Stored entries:
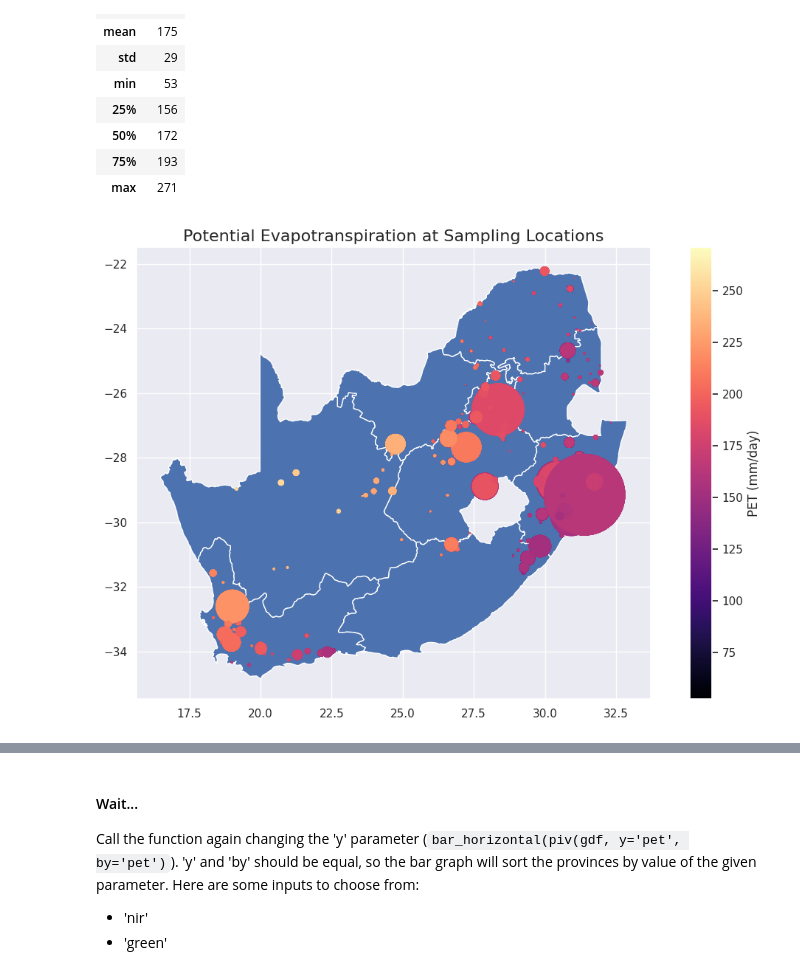
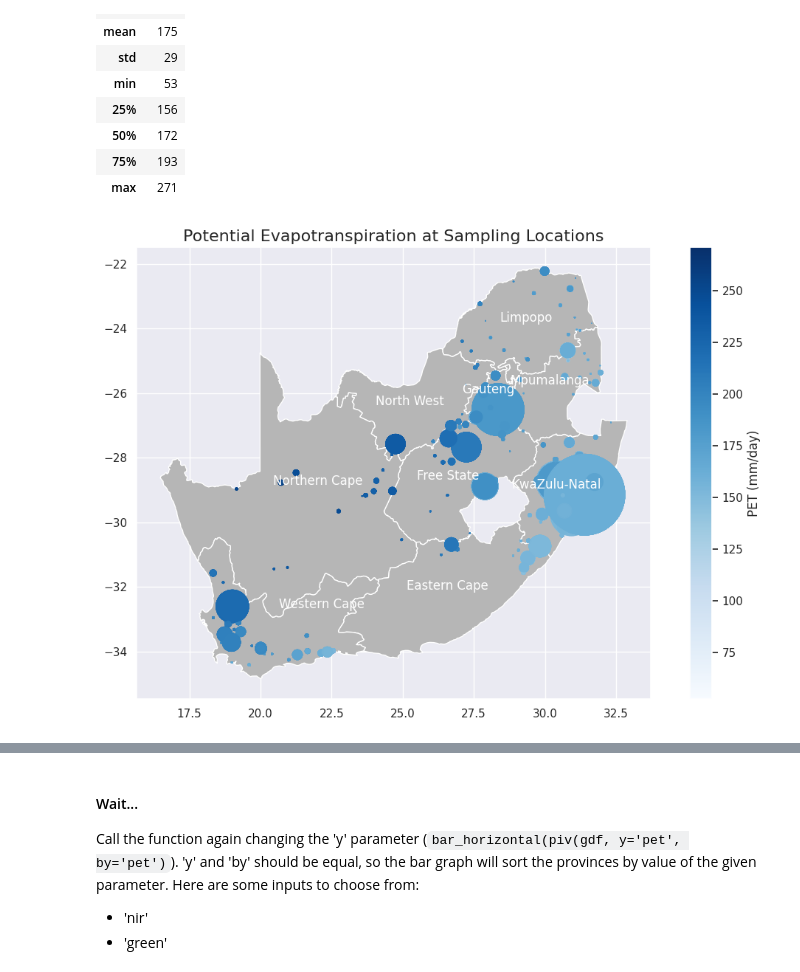
Before and after one commit to kylerod22/siads593-water-sustainability, a Jupyter notebook: 08-rjbest-sungmiki-kylerod-2026winter/src/EDA_RJ.ipynb, the cells around one changed output, grey strips where cells are left out. Cells and saved outputs as stored; diff of their text form; code cells hidden in the pictures.

```diff
--- a/08-rjbest-sungmiki-kylerod-2026winter/src/EDA_RJ.ipynb
+++ b/08-rjbest-sungmiki-kylerod-2026winter/src/EDA_RJ.ipynb
@@ -151,17 +156,24 @@ Let's display some descriptive statistics in our dataset for PET
 # %%
 # Plot
 fig, ax = plt.subplots(figsize=(11, 7))
 
-provinces.plot(ax=ax)
-# ax.annotate()
-gdf.plot(column='pet', ax=ax, marker='o', markersize=gdf['pop_density_nn'], cmap='magma', legend=True, legend_kwds={'label':'PET (mm/day)'})
+# Province Map
+provinces.plot(ax=ax, color='#B6B6B6')
+provinces['coords'] = provinces['geometry'].apply(lambda x: x.representative_point().coords[:])
+provinces['coords'] = [coords[0] for coords in provinces['coords']]
+for idx, row in provinces.iterrows():
+    plt.annotate(text=row['province'], xy=row['coords'], horizontalalignment='center', color='white')
+#https://medium.com/nerd-for-tech/labelling-areas-of-coordinates-with-geopandas-74d25c8aada6
 
-# ax.set_axis_off()
+# Overlay PET Data
+gdf.plot(column='pet', ax=ax, marker='o', markersize=gdf['pop_density_nn'], cmap='Blues', legend=True, legend_kwds={'label':'PET (mm/day)'}) #
+
+# ax.set_axis_off() # leave the axis to see correlation between position and PET value
 plt.title('Potential Evapotranspiration at Sampling Locations', fontsize=16)
 plt.tight_layout()
 plt.show();
 # %% [output]
-[figure, old version]
+[figure, new version]
 # %% [markdown]
 ### Observation and Analysis
 
```
Also changed, not shown: parts of 17 cells of this notebook.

**Work request:** Pictures do not go in the copy; print every entry exactly as it stands.

**Reply:**
Before and after one commit to kylerod22/siads593-water-sustainability, a Jupyter notebook: 08-rjbest-sungmiki-kylerod-2026winter/src/EDA_RJ.ipynb, the cells around one changed output, grey strips where cells are left out. Cells and saved outputs as stored; diff of their text form; code cells hidden in the pictures.

```diff
--- a/08-rjbest-sungmiki-kylerod-2026winter/src/EDA_RJ.ipynb
+++ b/08-rjbest-sungmiki-kylerod-2026winter/src/EDA_RJ.ipynb
@@ -151,17 +156,24 @@ Let's display some descriptive statistics in our dataset for PET
 # %%
 # Plot
 fig, ax = plt.subplots(figsize=(11, 7))
 
-provinces.plot(ax=ax)
-# ax.annotate()
-gdf.plot(column='pet', ax=ax, marker='o', markersize=gdf['pop_density_nn'], cmap='magma', legend=True, legend_kwds={'label':'PET (mm/day)'})
+# Province Map
+provinces.plot(ax=ax, color='#B6B6B6')
+provinces['coords'] = provinces['geometry'].apply(lambda x: x.representative_point().coords[:])
+provinces['coords'] = [coords[0] for coords in provinces['coords']]
+for idx, row in provinces.iterrows():
+    plt.annotate(text=row['province'], xy=row['coords'], horizontalalignment='center', color='white')
+#https://medium.com/nerd-for-tech/labelling-areas-of-coordinates-with-geopandas-74d25c8aada6
 
-# ax.set_axis_off()
+# Overlay PET Data
+gdf.plot(column='pet', ax=ax, marker='o', markersize=gdf['pop_density_nn'], cmap='Blues', legend=True, legend_kwds={'label':'PET (mm/day)'}) #
+
+# ax.set_axis_off() # leave the axis to see correlation between position and PET value
 plt.title('Potential Evapotranspiration at Sampling Locations', fontsize=16)
 plt.tight_layout()
 plt.show();
 # %% [output]
-[figure, old version]
+[figure, new version]
 # %% [markdown]
 ### Observation and Analysis
 
```
Also changed, not shown: parts of 17 cells of this notebook.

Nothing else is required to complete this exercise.